Young performers (first row, from left) Laura Maurer-Stroh and Aadeetiya Jayashanker, both aged 11; Estovan Cheah, seven; Cerilynn Law, 14; and Syah Rizuan Huslan, 12; (second row, from left) Mr Warren Fernandez, The Straits Times’ editor and editor-in-chief of Singapore Press Holdings’ English/Malay/ Tamil Media Group; Minister for Social and Family Development Desmond Lee and his wife Mrs Lee; and ChildAid artistic director Dick Lee; (third row, from left) Mr Daniel Quek, vice-president, corporate affairs, Suntory Beverage & Food Asia; Mr Paul McCarroll, chief information officer and head of Citi Technology Infrastructure, Citi Asia Pacific; Mr Helmi Yusof, The Business Times’ arts correspondent and co-organising chairman of ChildAid; Mr Anurag Mathur, HSBC Bank (Singapore) head of retail banking and wealth management; Mr Wong Wei Kong, The Business Times’ editor; Mr Choo Kee Siong, managing director and head of enterprise banking and commercial banking at UOB; Mr Marc Lim, ST news editor; and Ms Lee Shi Ruh, executive vice-president, financial services, Resorts World Sentosa. ST PHOTO: LIM YAOHUI

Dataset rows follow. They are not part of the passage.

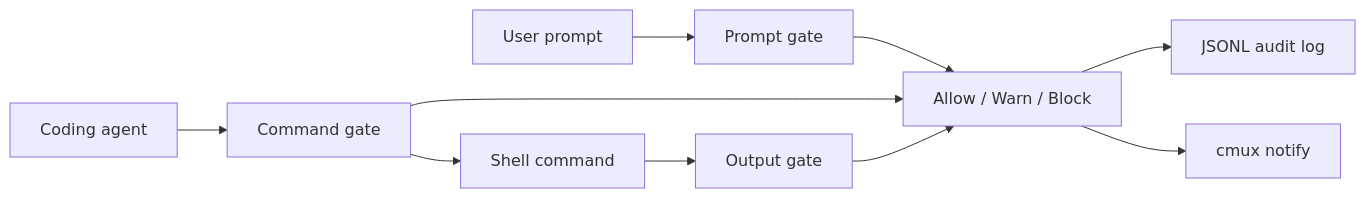
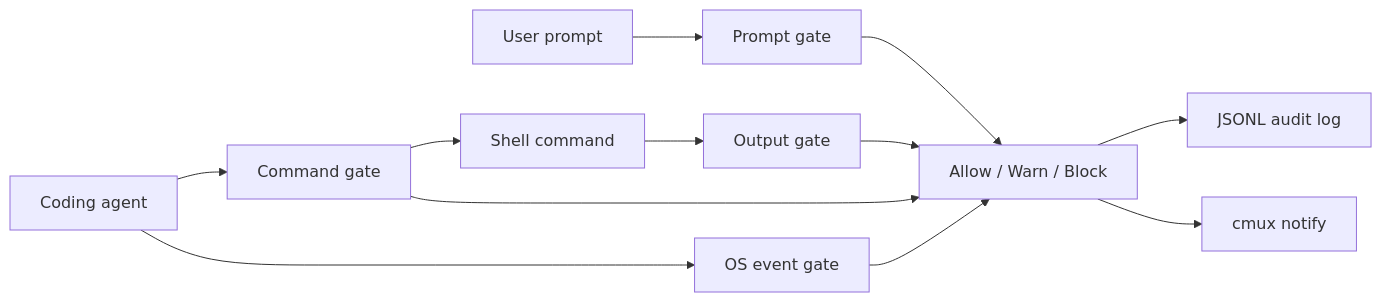
One commit to sjin0911/CMUX-x-AIM-Hackathon---404gent changed the diagram in docs/ARCHITECTURE.md. Above: the diagram before and after it, drawn with Mermaid. The commit also changed other lines of this file and 16 other files, not shown here.

````diff
--- a/docs/ARCHITECTURE.md
+++ b/docs/ARCHITECTURE.md
@@ -7,12 +7,14 @@
 ```mermaid
 flowchart LR
   User["User prompt"] --> PromptGate["Prompt gate"]
   Agent["Coding agent"] --> CommandGate["Command gate"]
   CommandGate --> Shell["Shell command"]
+  Agent --> OsGate["OS event gate"]
   Shell --> OutputGate["Output gate"]
   PromptGate --> Decision["Allow / Warn / Block"]
   CommandGate --> Decision
+  OsGate --> Decision
   OutputGate --> Decision
   Decision --> Audit["JSONL audit log"]
   Decision --> Cmux["cmux notify"]
 ```
````
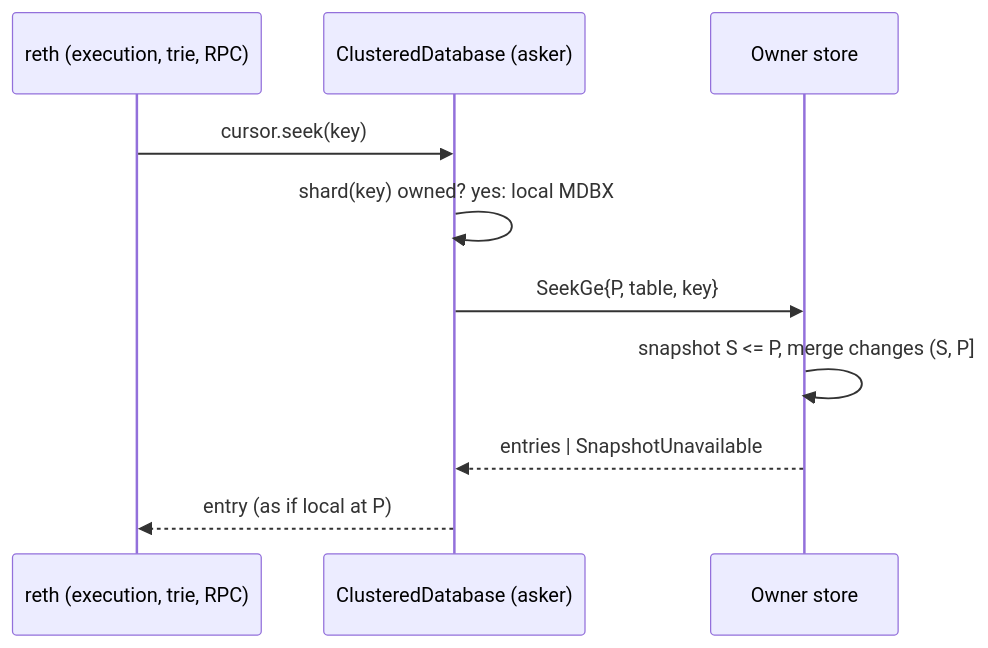
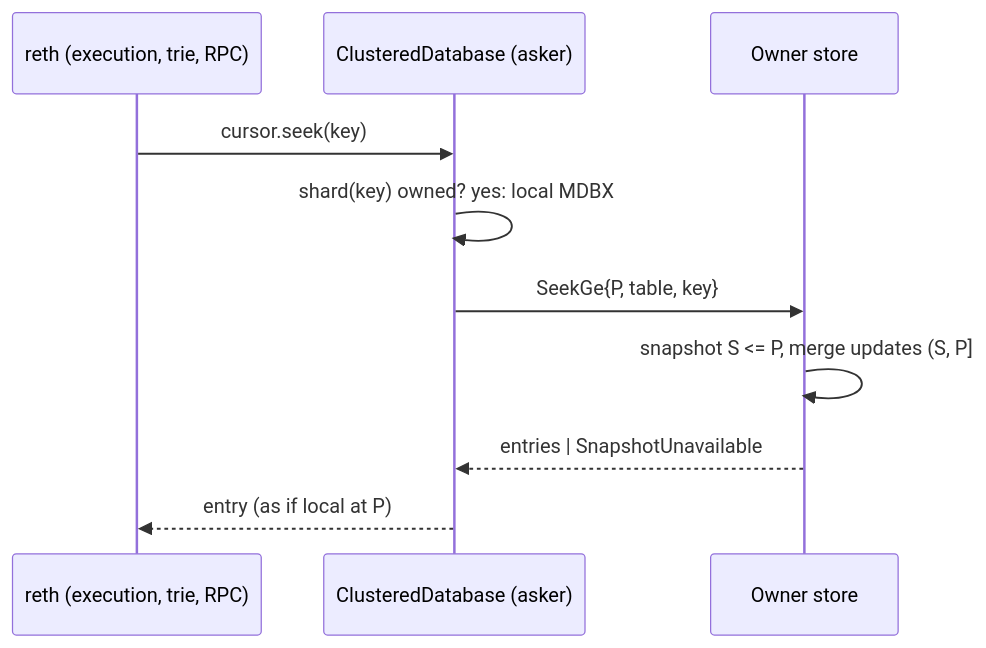
Before and after one commit to BrianBland/base: the diagram in crates/execution/cluster/README.md, drawn with Mermaid. The commit also changed other lines of this file and 13 other files, not shown here.

````diff
--- a/crates/execution/cluster/README.md
+++ b/crates/execution/cluster/README.md
@@ -86,12 +151,12 @@
 ```mermaid
 sequenceDiagram
     participant E as reth (execution, trie, RPC)
     participant A as ClusteredDatabase (asker)
     participant O as Owner store
     E->>A: cursor.seek(key)
     A->>A: shard(key) owned? yes: local MDBX
     A->>O: SeekGe{P, table, key}
-    O->>O: snapshot S <= P, merge changes (S, P]
+    O->>O: snapshot S <= P, merge updates (S, P]
     O-->>A: entries | SnapshotUnavailable
     A-->>E: entry (as if local at P)
 ```
````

The concert's performers ranged from the very young - Megan Phuan, five, and Jair Chan, six, who played a piano duet Rice Rice Baby Medley - to those in their late teens. Dancers Xindan Fu and Nigel Tan - both 18 and the oldest in the group - broke out their Korean dance moves to the K-pop song Not Today.

Singapore-born and Melbourne-based singer Natalie Ong, who was one of the finalists on The X Factor Australia last year, guest-starred in the show as the witch. Said the 16-year-old: "I am really privileged to be part of this amazing cause. I have been having so much fun, and made many new friends."


Natalie Ong (in white), 16, together with the main characters, talking about pursuing one's dreams through action. ST PHOTO: LIM YAOHUI

 
 

For 14-year-old Nur Amirah Rohaizad, singing in the ChildAid choir has been "quite a journey".

"I am nervous and excited," she said. Since last year, the Ahmad Ibrahim Secondary School student has been part of the youth programme at arts training centre 10 Square, supported by BTBAF.

Not only has the aspiring singer and dancer been exposed to different genres of art through the programme, but she has also learnt about behind-the-scenes arts management. She hopes to do more of this in the future.

"Even after I graduate from 10 Square, I want to come back and help out backstage and be a teacher to the younger kids," she said.

The show runs for another night at 7.30pm today.

A version of this article appeared in the print edition of The Straits Times on November 25, 2017, with the headline 'Young stars raise $2.1m at ChildAid'. Print Edition | Subscribe